Reminding businesses that tax authorities are watching does increase tax revenue collected, but only while the intervention lasts
Read “Threat of audits and tax morale in Africa: Evidence from randomized field experiment in Ethiopia” by Abebe Shimeles, Daniel Gurara, and Firew Woldeyes here.
Low-income countries collect notably less tax revenue than high-income countries, often due to lower state capacity to collect taxes as well as low levels of public trust in how the collected funds are used. In this VoxDevTalk, Abebe Shimeles discusses his recent research with Daniel Gurara and Firew Woldeyes in Ethiopia in which they investigate the impact of different approaches to increasing tax compliance from local businesses. The authors send out two versions of a letter regarding tax payment from the tax administration to businesses – one of praise for past compliance and the other threatening audits and punishment for non-compliers – and analysed their effects on collected tax revenue.
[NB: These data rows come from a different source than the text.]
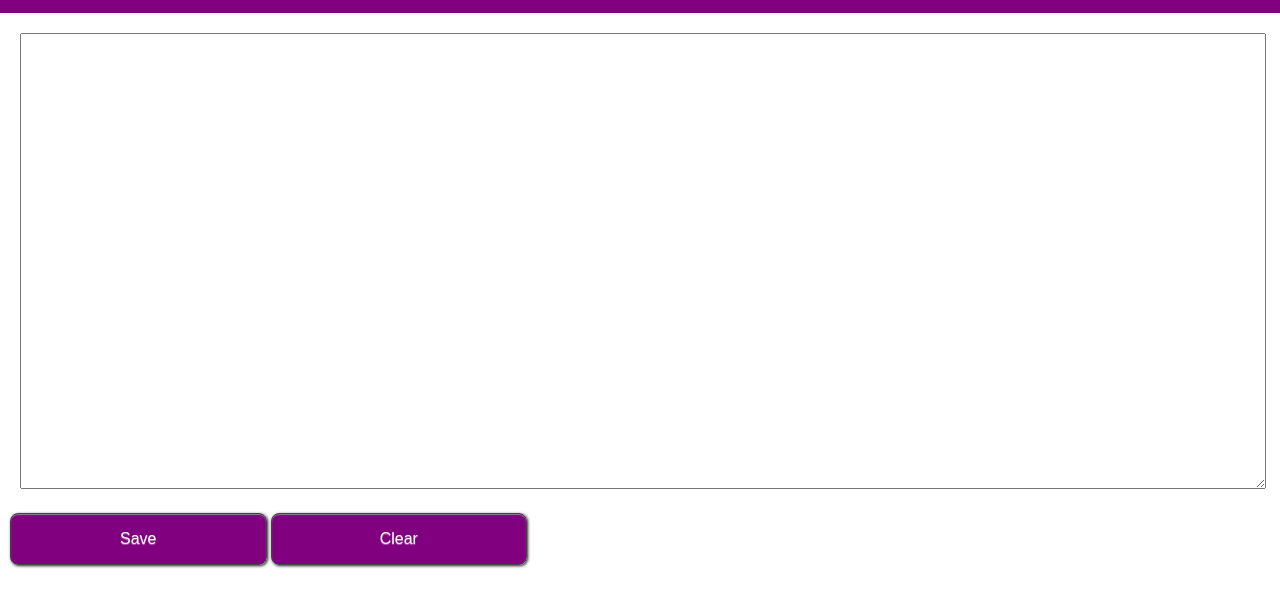
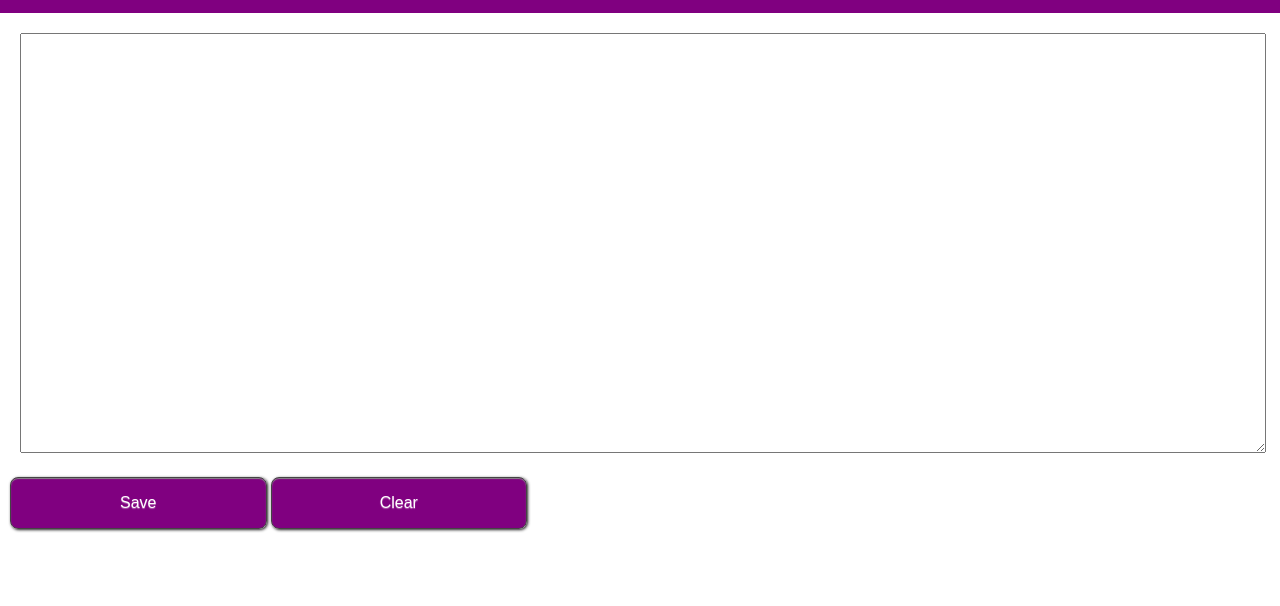
Before and after one commit to HERITAGEALABI/day6, a plain HTML site: page index.html in a window 1280 px wide. Shown: the part 46-652 px from the top of the page. Drawn offline with Linux system fonts and the light colour scheme.

Commit message:
Update index.html

```diff
--- a/index.html
+++ b/index.html
@@ -22,7 +22,7 @@
     <div class="clear"></div>
     </div>
     <div id="container">
-        <textarea id="area" rows="25" cols="100"></textarea>
+        <textarea id="area" rows="23" cols="100"></textarea>
     </div>
     <div id="controls">
         <p><a href="javascript:save();" class="button">Save</a>
```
They find both letters lead to significantly greater tax revenue collected: 32% and 38%, respectively, for those receiving the praise and threat letters. The following year, however, tax payments reverted to their baseline levels when the letters, seen as explicit government oversight over tax collection, were no longer sent. Their results show that while greater revenue collection is possible, continuous engagements with taxpayers are needed, and should be coupled with interventions to improve overall transparency and efficiency to reduce incentives for businesses to avoid paying taxes.